## Task to complete
Take every line from the entries below that includes the word "href" and copy it.
[[ Data extract open ]]
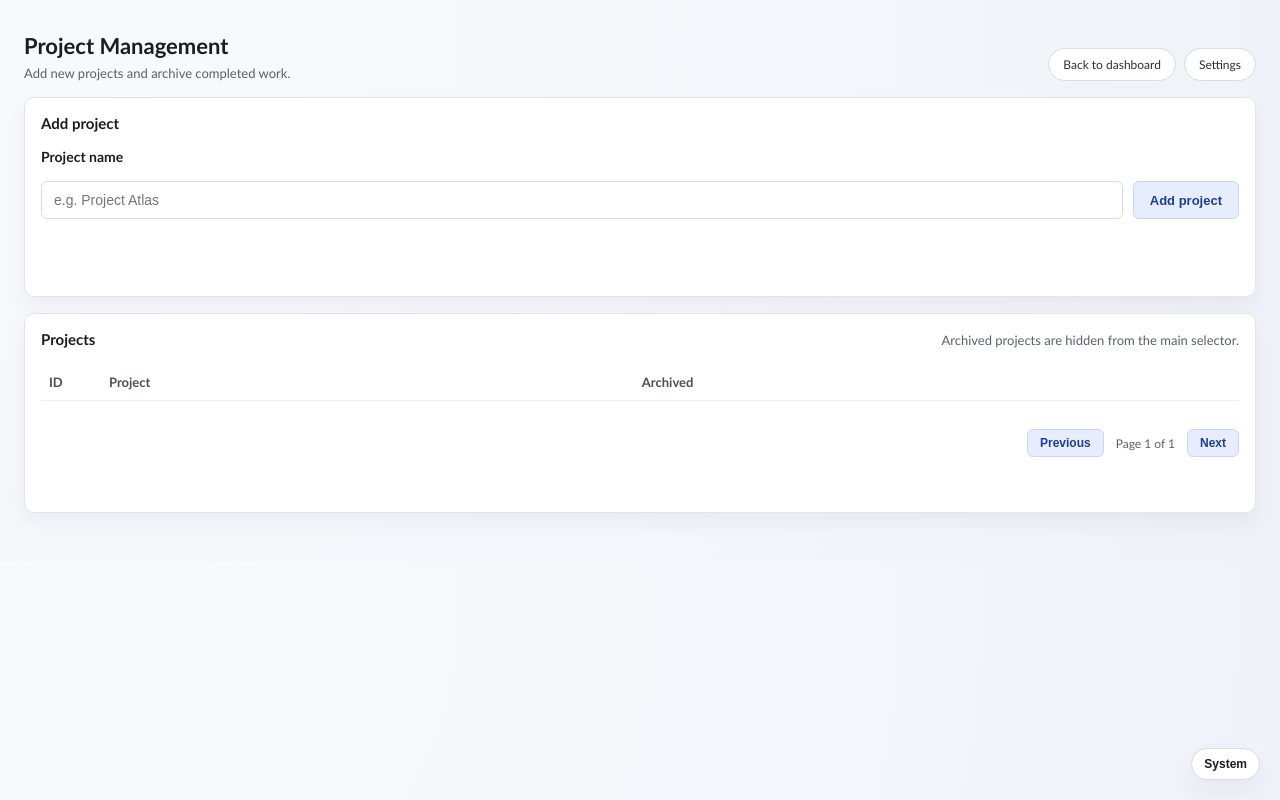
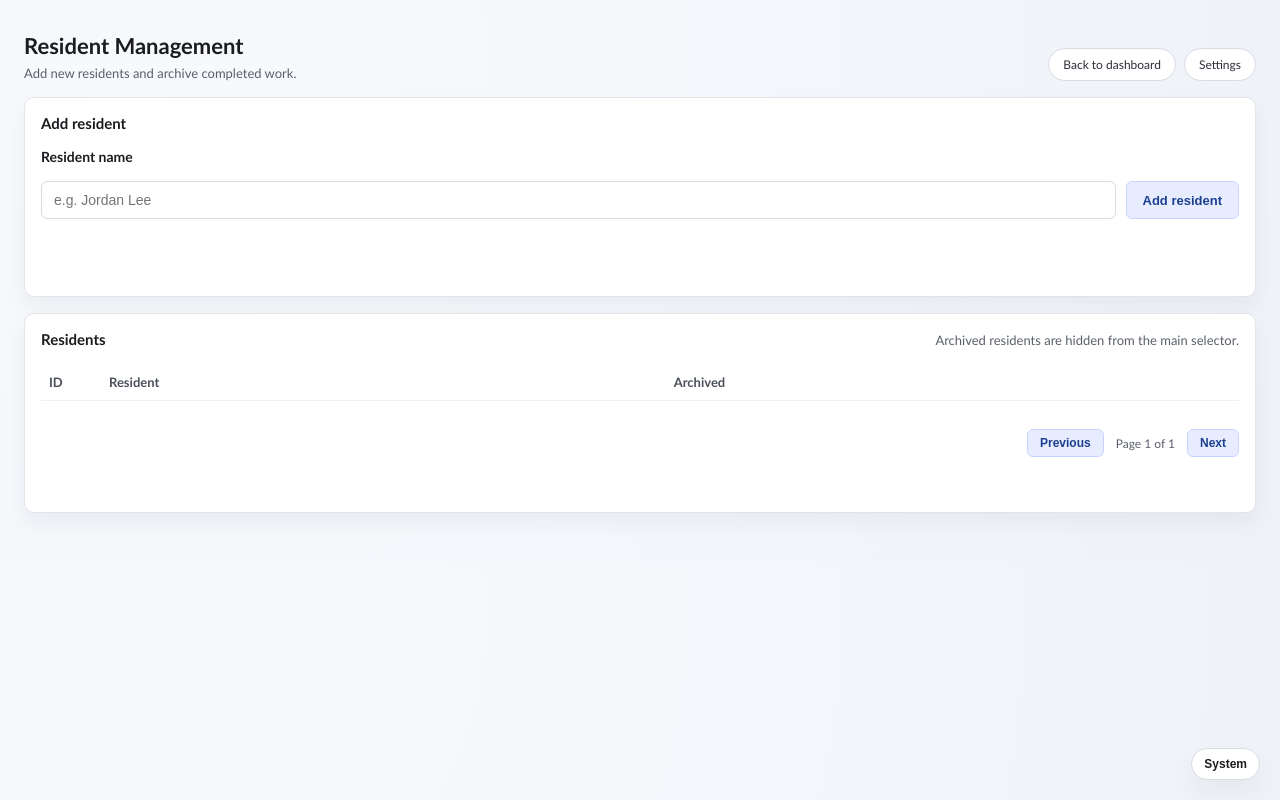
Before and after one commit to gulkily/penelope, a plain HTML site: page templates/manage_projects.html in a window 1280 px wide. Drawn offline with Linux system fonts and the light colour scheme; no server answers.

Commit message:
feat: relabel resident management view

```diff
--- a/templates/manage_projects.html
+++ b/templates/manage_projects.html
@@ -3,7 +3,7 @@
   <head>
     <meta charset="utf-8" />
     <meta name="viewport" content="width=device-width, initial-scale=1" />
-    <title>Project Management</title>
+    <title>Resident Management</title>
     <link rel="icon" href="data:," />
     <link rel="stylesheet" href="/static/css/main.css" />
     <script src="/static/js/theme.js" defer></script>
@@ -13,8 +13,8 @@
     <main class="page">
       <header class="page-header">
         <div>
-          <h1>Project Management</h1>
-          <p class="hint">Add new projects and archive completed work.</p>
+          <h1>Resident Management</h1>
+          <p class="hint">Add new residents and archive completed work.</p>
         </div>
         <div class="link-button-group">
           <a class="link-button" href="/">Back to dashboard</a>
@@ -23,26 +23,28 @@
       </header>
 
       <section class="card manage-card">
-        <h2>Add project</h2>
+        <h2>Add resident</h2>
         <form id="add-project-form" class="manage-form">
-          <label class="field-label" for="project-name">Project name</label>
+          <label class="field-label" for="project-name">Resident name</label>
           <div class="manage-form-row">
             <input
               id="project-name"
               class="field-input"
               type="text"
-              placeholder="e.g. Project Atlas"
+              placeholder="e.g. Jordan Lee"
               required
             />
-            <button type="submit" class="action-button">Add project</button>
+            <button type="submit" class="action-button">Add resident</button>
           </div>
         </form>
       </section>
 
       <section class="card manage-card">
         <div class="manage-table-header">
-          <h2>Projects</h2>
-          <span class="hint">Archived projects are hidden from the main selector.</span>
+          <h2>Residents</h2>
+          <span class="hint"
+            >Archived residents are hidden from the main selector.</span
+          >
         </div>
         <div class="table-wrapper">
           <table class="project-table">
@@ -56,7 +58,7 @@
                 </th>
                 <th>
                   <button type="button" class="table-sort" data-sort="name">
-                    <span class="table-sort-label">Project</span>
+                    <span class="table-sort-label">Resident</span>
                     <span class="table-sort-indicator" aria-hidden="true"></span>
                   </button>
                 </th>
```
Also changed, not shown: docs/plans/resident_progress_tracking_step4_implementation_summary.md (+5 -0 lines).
[[ Data extract closed ]]
## Exercise result
     <link rel="icon" href="data:," />
     <link rel="stylesheet" href="/static/css/main.css" />
           <a class="link-button" href="/">Back to dashboard</a>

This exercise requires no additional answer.